Nothing starts a semester off worse than being ill. More and more accumulates daily, forcing the student to overcompensate upon returning to class. It seems as if this fate often befalls me.
This semester, I missed over a week of classes after only being well enough to attend the first week in full. I missed all the logistical information, the last-minute assignments, the field trip information, the projects, the group work. Now I have too much to do and too little time in which to do it. The semester is drawing to a close and I could care less. I have done all the work I care to complete and that is it. I plan on being done. I'm taking Jan term off and not looking back. I don't care anymore.
And I have developed a singular attitude toward all this, one that may become hazardous to my GPA: "You can't make me!" I don't feel like studying, writing, or taking on gigantic projects single-handedly. Usually I force myself into action anyway, since I have nothing better to do. But one change has occurred since the Spring semester ended.
I began knitting, buying seasons of The X-Files and found a boy who didn't scream blue murder and claw at his eyes every time he saw me.
Of all those things, the one with the greatest impact on schoolwork-neglect ratios is the knitting. Certainly the most detrimental thing I ever could have done was pick up a knitting needle. Now instead of studiously examining texts, reading ahead, and making absolutely sure my grammar is perfect, I am turning heels, casting on, and weaving the toe closed. I am learning complicated patterns and shopping for yarn online all while pretending to write a paper.
And it doesn't just strike me at home! No, socks are PORTABLE knitting projects. That means that a person can easily find Miss Laura sitting through convo, a movie, or simply alone in the Lounge or the library while knitting faithfully at a project. Where once my friends saw me recline with a novel, now they find me with a new ball of yarn.

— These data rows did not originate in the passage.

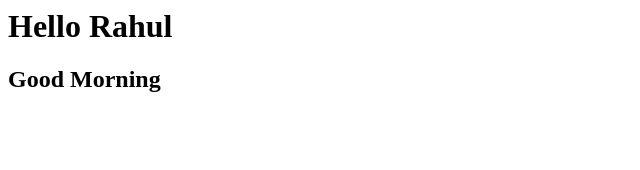
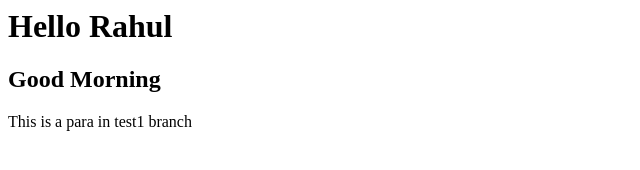
Before and after one commit to heyRahull/demo-repo, a plain HTML site: page index.html in a window 1280 px wide. Shown: the whole page, without its empty margins (0-640 px from the left). Drawn offline with Linux system fonts and the light colour scheme.

Commit message:
updated index.html

```diff
--- a/index.html
+++ b/index.html
@@ -1,2 +1,4 @@
 <h1>Hello Rahul</h1>
 <h2>Good Morning</h2>
+
+<p>This is a para in test1 branch</p>
```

I shop the yarn sales, the discount bins, coming back with multi-colored strands of merino, smokey gray cashmere from Italy that exactly matches the color of my cat's fur, or a soft striping of gray, blue and green with aloe and jojobo oils in the strands, leaving your hands conditioned and soft as you knit, or your feet when you have completed the project.
I find hole-in-the-wall yarn stores born out of abandoned railway depots or in a strip of anonymous storefronts in Highland. I leave cradling bamboo kneedles, intricately carved buttons for the purse I plan to make over the winter.

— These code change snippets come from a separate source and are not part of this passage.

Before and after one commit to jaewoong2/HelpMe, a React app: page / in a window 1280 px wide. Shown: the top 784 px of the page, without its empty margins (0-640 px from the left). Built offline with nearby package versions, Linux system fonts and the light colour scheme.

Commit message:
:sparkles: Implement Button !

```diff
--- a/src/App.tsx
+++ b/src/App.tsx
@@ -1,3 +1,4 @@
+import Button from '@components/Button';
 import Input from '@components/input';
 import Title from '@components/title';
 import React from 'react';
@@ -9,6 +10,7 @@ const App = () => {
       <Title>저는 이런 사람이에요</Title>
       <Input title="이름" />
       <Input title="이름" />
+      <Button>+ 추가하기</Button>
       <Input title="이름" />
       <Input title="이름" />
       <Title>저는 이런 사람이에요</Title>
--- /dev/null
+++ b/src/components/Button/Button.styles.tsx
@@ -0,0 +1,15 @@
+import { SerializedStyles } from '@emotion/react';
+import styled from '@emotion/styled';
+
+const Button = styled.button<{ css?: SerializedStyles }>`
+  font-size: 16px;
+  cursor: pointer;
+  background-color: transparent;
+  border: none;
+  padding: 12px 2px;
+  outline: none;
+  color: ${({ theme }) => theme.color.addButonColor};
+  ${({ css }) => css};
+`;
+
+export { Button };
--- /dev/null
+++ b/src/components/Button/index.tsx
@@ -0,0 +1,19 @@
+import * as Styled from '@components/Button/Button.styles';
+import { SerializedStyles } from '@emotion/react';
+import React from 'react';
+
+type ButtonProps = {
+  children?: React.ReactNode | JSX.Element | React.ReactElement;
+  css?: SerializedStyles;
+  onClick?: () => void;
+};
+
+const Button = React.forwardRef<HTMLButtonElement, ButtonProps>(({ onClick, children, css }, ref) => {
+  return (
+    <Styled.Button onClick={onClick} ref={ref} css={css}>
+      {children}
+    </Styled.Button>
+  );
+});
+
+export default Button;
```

Sleep becomes a thing of the past as I plan to work "just one more line" or turn the heel before curling into a wilted Laura puddle and sleeping away the cramps in my fingertips.
If the endless trips to yarn stores like Stich by Stitch in Highland, the Cass Street Depot in Fort Wayne, and, most importantly (because it is closest to me) the Shuttle Shop in Warsaw were not enough, I have discovered the glory of the knitting world ONLINE! There are a massive amount of websites dedicated to helping lonely knitters like me socialize, and before I knew it, I had found a soul mate in the person of another blogger: Stephanie Pearl-McPhee, the Yarn Harlot, who knits and writes, just like me. Bless you, Stephanie! And will you teach me to spin?

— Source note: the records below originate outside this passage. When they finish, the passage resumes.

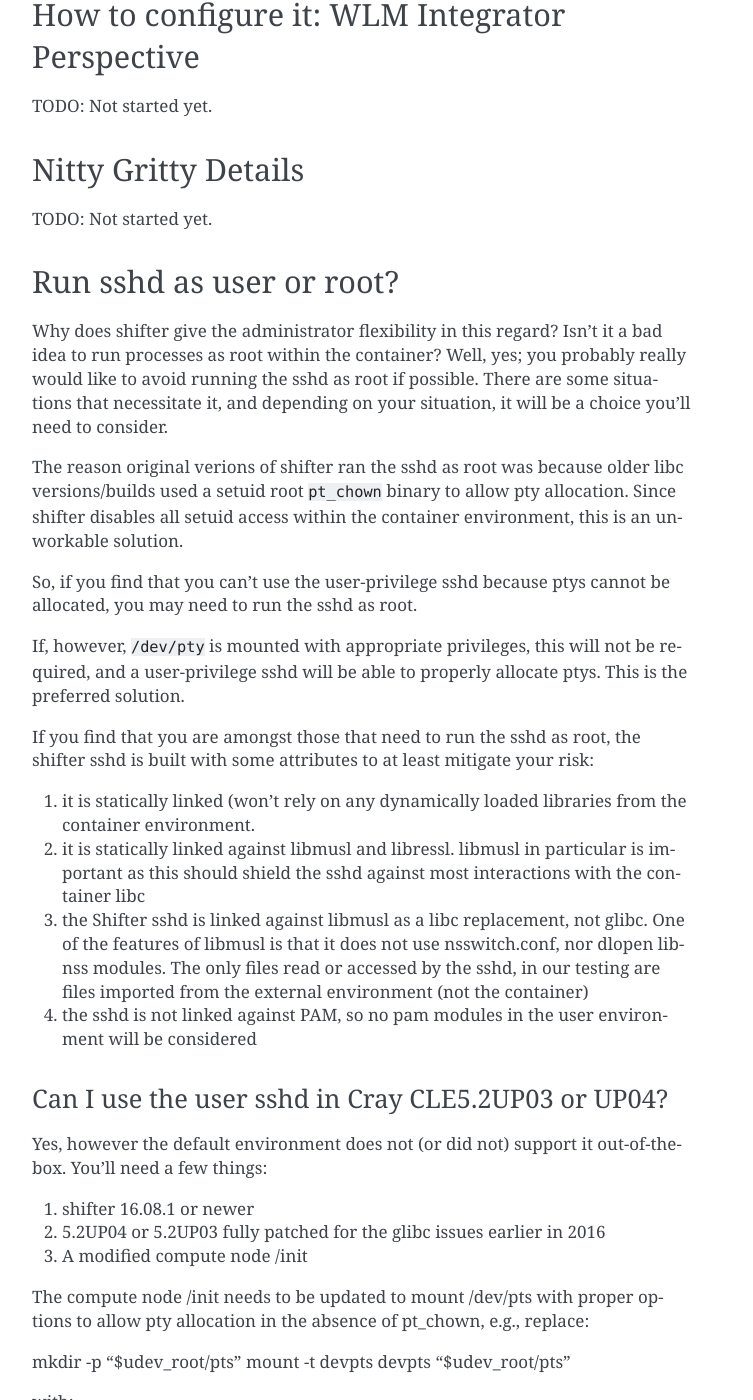
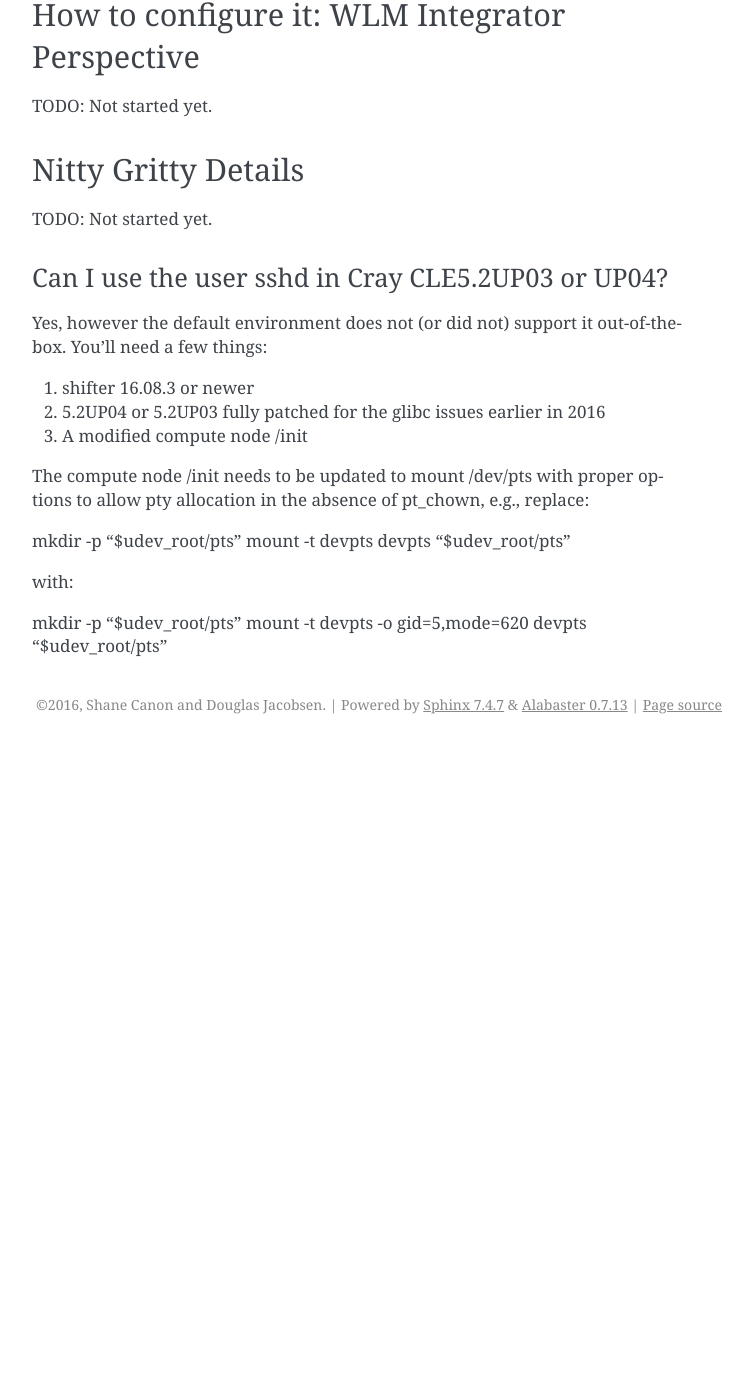
Before and after one commit to NERSC/shifter, a Sphinx documentation site: the page built from doc/sshd.rst, in a window 1280 px wide and 1400 px high, scrolled down 1343 px. Shown: the whole window, without its empty margins (388-1141 px from the left). Built offline with Sphinx 7.4.7, drawn with Linux system fonts in a browser that asks for light colours; after the commit the page ends 2087 px from its top, so only the background shows below that; some of the changed text lies outside the part shown.

Commit message:
update sshd documentation to reflect what we have been doing for two years

```diff
--- a/doc/sshd.rst
+++ b/doc/sshd.rst
@@ -64,47 +64,12 @@
 --------------------
 TODO: Not started yet.
 
-Run sshd as user or root?
--------------------------
-Why does shifter give the administrator flexibility in this regard?  Isn't it
-a bad idea to run processes as root within the container?  Well, yes; you
-probably really would like to avoid running the sshd as root if possible. There
-are some situations that necessitate it, and depending on your situation, it
-will be a choice you'll need to consider.
-
-The reason original verions of shifter ran the sshd as root was because older
-libc versions/builds used a setuid root :code:`pt_chown` binary to allow pty
-allocation.  Since shifter disables all setuid access within the container
-environment, this is an unworkable solution.
-
-So, if you find that you can't use the user-privilege sshd because ptys cannot
-be allocated, you may need to run the sshd as root.
-
-If, however, :code:`/dev/pty` is mounted with appropriate privileges, this will
-not be required, and a user-privilege sshd will be able to properly allocate
-ptys.  This is the preferred solution.
-
-If you find that you are amongst those that need to run the sshd as root, the
-shifter sshd is built with some attributes to at least mitigate your risk:
-
-1. it is statically linked (won't rely on any dynamically loaded libraries from
-   the container environment.
-2. it is statically linked against libmusl and libressl.  libmusl in particular
-   is important as this should shield the sshd against most interactions with
-   the container libc
-3. the Shifter sshd is linked against libmusl as a libc replacement, not glibc.
-   One of the features of libmusl is that it does not use nsswitch.conf, nor
-   dlopen libnss modules.  The only files read or accessed by the sshd, in our
-   testing are files imported from the external environment (not the container)
-4. the sshd is not linked against PAM, so no pam modules in the user
-   environment will be considered
-
 Can I use the user sshd in Cray CLE5.2UP03 or UP04?
 +++++++++++++++++++++++++++++++++++++++++++++++++++
 Yes, however the default environment does not (or did not) support it
 out-of-the-box.  You'll need a few things:
 
-1. shifter 16.08.1 or newer
+1. shifter 16.08.3 or newer
 2. 5.2UP04 or 5.2UP03 fully patched for the glibc issues earlier in 2016
 3. A modified compute node /init
 
```
Also changed, not shown: doc/import.md (+1 -1 lines), 1 other file.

I want a sheep now. A merino sheep. I will care for it, pet it, love it, and shear it, spinning and dying the fleece as I create my own individually crafted sock yarns. Don't tell me how absurd this is. I want one. I already have a sheep dog!
I have reached the point where I have created a photo album of the socks I have made, so thrilled by them that I plan on making them available for the world to see. I may be walking holes in them, but I can honestly know that their woolen souls will live on in blogging infamy for all time. Or at least until blogsource decides that this Idiot Girl is never coming back and wipes me from the internet as a whole. We'll see.